Release date: 2012 / 320 pages
Synopsis (from Amazon.com): When Elizabeth Endicott arrives in Aleppo, Syria she has a diploma from Mount Holyoke, a crash course in nursing, and only the most basic grasp of the Armenian language. The year is 1915 and she has volunteered on behalf of the Boston-based Friends of Armenia to help deliver food and medical aid to refugees of the Armenian genocide. There Elizabeth becomes friendly with Armen, a young Armenian engineer who has already lost his wife and infant daughter. When Armen leaves Aleppo and travels south into Egypt to join the British army, he begins to write Elizabeth letters, and comes to realize that he has fallen in love with the wealthy, young American woman who is so different from the wife he lost.

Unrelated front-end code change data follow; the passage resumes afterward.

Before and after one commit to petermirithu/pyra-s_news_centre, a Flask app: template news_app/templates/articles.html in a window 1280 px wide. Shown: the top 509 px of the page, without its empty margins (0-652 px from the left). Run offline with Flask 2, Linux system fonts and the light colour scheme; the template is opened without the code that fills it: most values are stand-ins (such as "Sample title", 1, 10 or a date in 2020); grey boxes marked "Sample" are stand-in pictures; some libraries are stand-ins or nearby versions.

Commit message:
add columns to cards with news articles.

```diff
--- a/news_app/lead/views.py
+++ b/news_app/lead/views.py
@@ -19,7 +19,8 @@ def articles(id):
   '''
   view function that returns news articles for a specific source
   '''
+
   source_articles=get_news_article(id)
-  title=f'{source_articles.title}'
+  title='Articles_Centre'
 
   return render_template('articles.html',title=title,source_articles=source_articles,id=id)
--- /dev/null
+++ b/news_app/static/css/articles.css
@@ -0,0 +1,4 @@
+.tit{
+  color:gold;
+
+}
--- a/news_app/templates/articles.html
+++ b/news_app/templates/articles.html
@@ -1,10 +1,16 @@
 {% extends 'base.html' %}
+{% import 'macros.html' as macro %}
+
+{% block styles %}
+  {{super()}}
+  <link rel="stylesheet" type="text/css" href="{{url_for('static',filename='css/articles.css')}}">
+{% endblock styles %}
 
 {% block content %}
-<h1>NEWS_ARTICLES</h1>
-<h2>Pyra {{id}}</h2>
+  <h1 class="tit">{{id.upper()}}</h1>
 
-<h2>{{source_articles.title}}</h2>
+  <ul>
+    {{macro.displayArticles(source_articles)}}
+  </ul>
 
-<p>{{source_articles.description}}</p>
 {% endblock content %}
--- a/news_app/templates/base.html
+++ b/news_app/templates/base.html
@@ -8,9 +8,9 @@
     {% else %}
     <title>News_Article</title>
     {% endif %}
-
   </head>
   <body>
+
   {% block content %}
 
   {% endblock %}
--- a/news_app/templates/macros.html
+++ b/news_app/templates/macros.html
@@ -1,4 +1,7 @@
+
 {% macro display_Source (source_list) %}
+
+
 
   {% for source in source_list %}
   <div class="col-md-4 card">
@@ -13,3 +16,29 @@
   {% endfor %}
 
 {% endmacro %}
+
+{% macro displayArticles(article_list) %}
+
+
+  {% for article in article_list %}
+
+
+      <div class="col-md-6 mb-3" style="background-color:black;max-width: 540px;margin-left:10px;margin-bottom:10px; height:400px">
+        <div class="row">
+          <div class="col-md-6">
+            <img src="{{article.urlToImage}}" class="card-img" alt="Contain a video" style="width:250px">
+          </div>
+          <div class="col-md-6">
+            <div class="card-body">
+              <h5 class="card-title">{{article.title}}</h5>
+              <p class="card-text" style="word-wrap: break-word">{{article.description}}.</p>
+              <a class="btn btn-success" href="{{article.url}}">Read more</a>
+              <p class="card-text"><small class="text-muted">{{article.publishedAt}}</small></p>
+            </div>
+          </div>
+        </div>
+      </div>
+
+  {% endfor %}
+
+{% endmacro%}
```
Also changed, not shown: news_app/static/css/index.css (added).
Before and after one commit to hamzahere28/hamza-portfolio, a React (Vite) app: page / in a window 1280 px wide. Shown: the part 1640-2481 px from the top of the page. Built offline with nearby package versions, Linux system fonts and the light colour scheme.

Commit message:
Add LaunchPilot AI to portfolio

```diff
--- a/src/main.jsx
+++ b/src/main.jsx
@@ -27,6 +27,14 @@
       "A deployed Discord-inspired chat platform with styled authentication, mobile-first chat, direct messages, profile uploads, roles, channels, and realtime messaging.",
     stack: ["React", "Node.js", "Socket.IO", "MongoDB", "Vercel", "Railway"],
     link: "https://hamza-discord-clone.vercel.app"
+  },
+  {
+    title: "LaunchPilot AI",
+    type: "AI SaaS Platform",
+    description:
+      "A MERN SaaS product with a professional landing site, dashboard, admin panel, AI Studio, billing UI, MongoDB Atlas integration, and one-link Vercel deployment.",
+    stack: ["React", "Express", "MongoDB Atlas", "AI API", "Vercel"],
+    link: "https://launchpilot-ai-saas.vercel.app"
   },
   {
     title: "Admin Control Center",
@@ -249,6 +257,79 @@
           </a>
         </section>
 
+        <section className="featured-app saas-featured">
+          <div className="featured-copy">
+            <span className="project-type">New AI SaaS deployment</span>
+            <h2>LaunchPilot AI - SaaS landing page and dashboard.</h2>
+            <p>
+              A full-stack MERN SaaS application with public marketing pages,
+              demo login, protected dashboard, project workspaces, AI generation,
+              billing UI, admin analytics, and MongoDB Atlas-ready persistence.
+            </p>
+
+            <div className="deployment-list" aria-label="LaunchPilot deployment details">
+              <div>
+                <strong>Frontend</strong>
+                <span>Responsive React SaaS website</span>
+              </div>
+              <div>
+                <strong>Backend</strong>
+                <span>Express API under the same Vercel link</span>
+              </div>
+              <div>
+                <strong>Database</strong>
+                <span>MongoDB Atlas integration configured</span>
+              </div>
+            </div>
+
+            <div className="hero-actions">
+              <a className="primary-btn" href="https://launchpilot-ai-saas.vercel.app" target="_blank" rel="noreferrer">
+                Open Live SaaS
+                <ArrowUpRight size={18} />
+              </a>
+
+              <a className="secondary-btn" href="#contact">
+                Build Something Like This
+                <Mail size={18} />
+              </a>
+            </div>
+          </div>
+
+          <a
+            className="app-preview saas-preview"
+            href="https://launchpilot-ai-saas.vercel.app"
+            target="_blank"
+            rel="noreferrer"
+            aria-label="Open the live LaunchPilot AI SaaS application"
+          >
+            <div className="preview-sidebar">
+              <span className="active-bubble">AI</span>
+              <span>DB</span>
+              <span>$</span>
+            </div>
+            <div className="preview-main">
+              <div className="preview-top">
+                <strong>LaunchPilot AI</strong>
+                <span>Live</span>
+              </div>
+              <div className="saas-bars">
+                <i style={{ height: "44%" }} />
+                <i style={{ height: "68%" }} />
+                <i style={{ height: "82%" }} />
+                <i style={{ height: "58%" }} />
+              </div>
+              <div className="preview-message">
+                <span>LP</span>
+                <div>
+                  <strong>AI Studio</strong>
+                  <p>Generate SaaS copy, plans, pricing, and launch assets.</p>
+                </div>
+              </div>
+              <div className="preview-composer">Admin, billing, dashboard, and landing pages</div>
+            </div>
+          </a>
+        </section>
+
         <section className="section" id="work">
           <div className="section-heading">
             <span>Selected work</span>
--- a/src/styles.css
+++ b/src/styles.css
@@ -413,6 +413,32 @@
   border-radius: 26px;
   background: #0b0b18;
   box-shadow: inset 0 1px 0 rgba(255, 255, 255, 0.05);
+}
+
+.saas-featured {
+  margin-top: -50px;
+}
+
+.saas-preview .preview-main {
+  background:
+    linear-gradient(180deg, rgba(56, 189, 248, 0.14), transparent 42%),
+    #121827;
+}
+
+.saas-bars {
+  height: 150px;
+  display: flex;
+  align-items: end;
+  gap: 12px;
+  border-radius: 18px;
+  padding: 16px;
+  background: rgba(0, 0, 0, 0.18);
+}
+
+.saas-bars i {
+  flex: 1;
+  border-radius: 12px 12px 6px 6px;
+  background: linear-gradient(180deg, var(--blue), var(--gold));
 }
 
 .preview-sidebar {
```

Review: Fiction can expose readers to historical events that few would choose to experience, but all must understand in order to plumb the depths of joy and despair that hinge on where and when an individual happens to be born.
Enter Laura Petrosian: a novelist usually focused on “domestic comedy about New Agey women on the social margins” decides to explore how her paternal grandparents survived the Armenian genocide — the “Slaughter You Know Next to Nothing About” — and answer the question “How do a million and a half people die with nobody knowing?” She begins her investigation in 1915 when Petrosian’s Bostonian grandmother, a recent graduate of Mount Holyoke, travels to Aleppo, Syria to escape a suitable match with a well-to-do young man in order to discover her own independent identity and help the “less fortunate.” What she finds is true love with a recently widowed Armenian engineer who she quickly falls in love with even in the midst of a massacre of unimaginable proportions.
In The Sandcastle Girls, Bohjalian successfully balances a poignant character-driven romance with an exploration of a chapter of history that is little-known yet unforgettable. Bohjalian was inspired to write this novel by his Armenian grandparents and grounds the narrative in historical facts about the genocide (his list of reference materials is exhaustive).
The Sandcastle Girls would be an excellent choice for a book club, satisfying readers who love a good story as well as those who prefer to learn a bit about history.
Thank you to Shelf Awareness for asking me to read and review this! Interested in a winning a free copy — leave me a comment!